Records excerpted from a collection
= Beginning of Section =
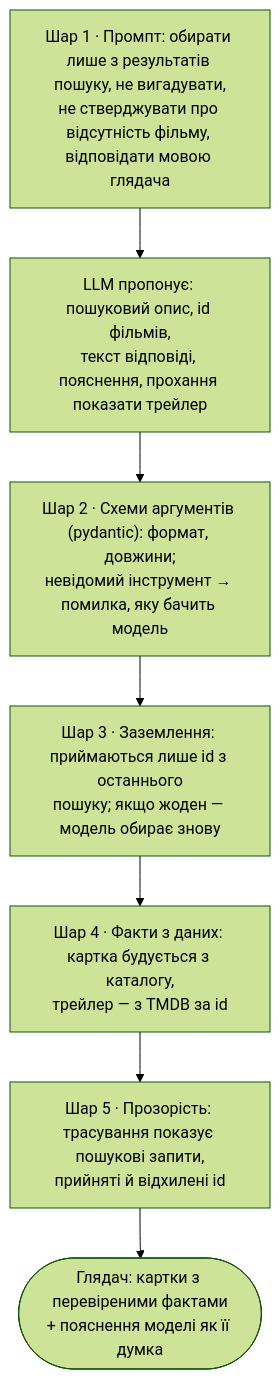
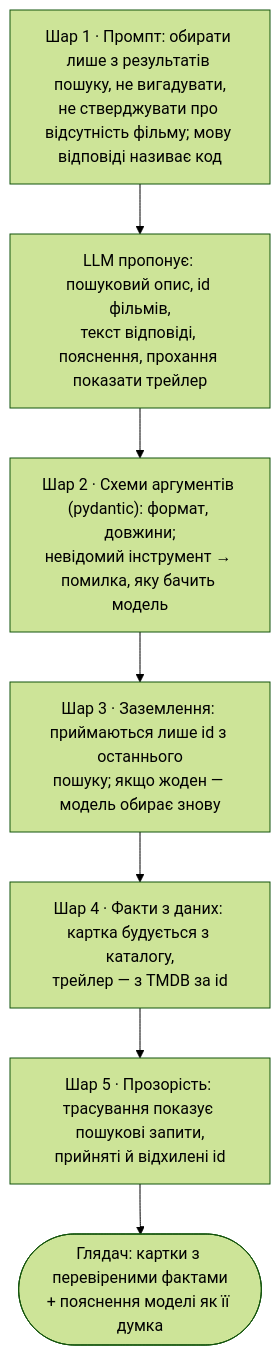
Before and after one commit to woldemarg/movie_rs: the diagram in docs/08-hallucinations.md, drawn with Mermaid (forest theme). The commit also changed other lines of this file and 15 other files, not shown here.

````diff
--- a/docs/08-hallucinations.md
+++ b/docs/08-hallucinations.md
@@ -30,12 +30,12 @@
 ```mermaid
 flowchart TB
-    prompt["Шар 1 · Промпт: обирати лише з результатів пошуку, не вигадувати,<br/>не стверджувати про відсутність фільму, відповідати мовою глядача"]
+    prompt["Шар 1 · Промпт: обирати лише з результатів пошуку, не вигадувати,<br/>не стверджувати про відсутність фільму; мову відповіді називає код"]
     llm["LLM пропонує: пошуковий опис, id фільмів,<br/>текст відповіді, пояснення, прохання показати трейлер"]
     schema["Шар 2 · Схеми аргументів (pydantic): формат, довжини;<br/>невідомий інструмент → помилка, яку бачить модель"]
     ground["Шар 3 · Заземлення: приймаються лише id з останнього<br/>пошуку; якщо жоден — модель обирає знову"]
     facts["Шар 4 · Факти з даних: картка будується з каталогу,<br/>трейлер — з TMDB за id"]
     trace["Шар 5 · Прозорість: трасування показує пошукові запити,<br/>прийняті й відхилені id"]
     out(["Глядач: картки з перевіреними фактами<br/>+ пояснення моделі як її думка"])
 
     prompt --> llm --> schema --> ground --> facts --> trace --> out
 ```
````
= End of Section =
- Task brief
No lines before the one containing "пошуковий опис, id" belong in the answer; write out that line and each one after it exactly, through the end of the records.

- Answer
     llm["LLM пропонує: пошуковий опис, id фільмів,<br/>текст відповіді, пояснення, прохання показати трейлер"]
     schema["Шар 2 · Схеми аргументів (pydantic): формат, довжини;<br/>невідомий інструмент → помилка, яку бачить модель"]
     ground["Шар 3 · Заземлення: приймаються лише id з останнього<br/>пошуку; якщо жоден — модель обирає знову"]
     facts["Шар 4 · Факти з даних: картка будується з каталогу,<br/>трейлер — з TMDB за id"]
     trace["Шар 5 · Прозорість: трасування показує пошукові запити,<br/>прийняті й відхилені id"]
     out(["Глядач: картки з перевіреними фактами<br/>+ пояснення моделі як її думка"])
 
     prompt --> llm --> schema --> ground --> facts --> trace --> out
 ```
````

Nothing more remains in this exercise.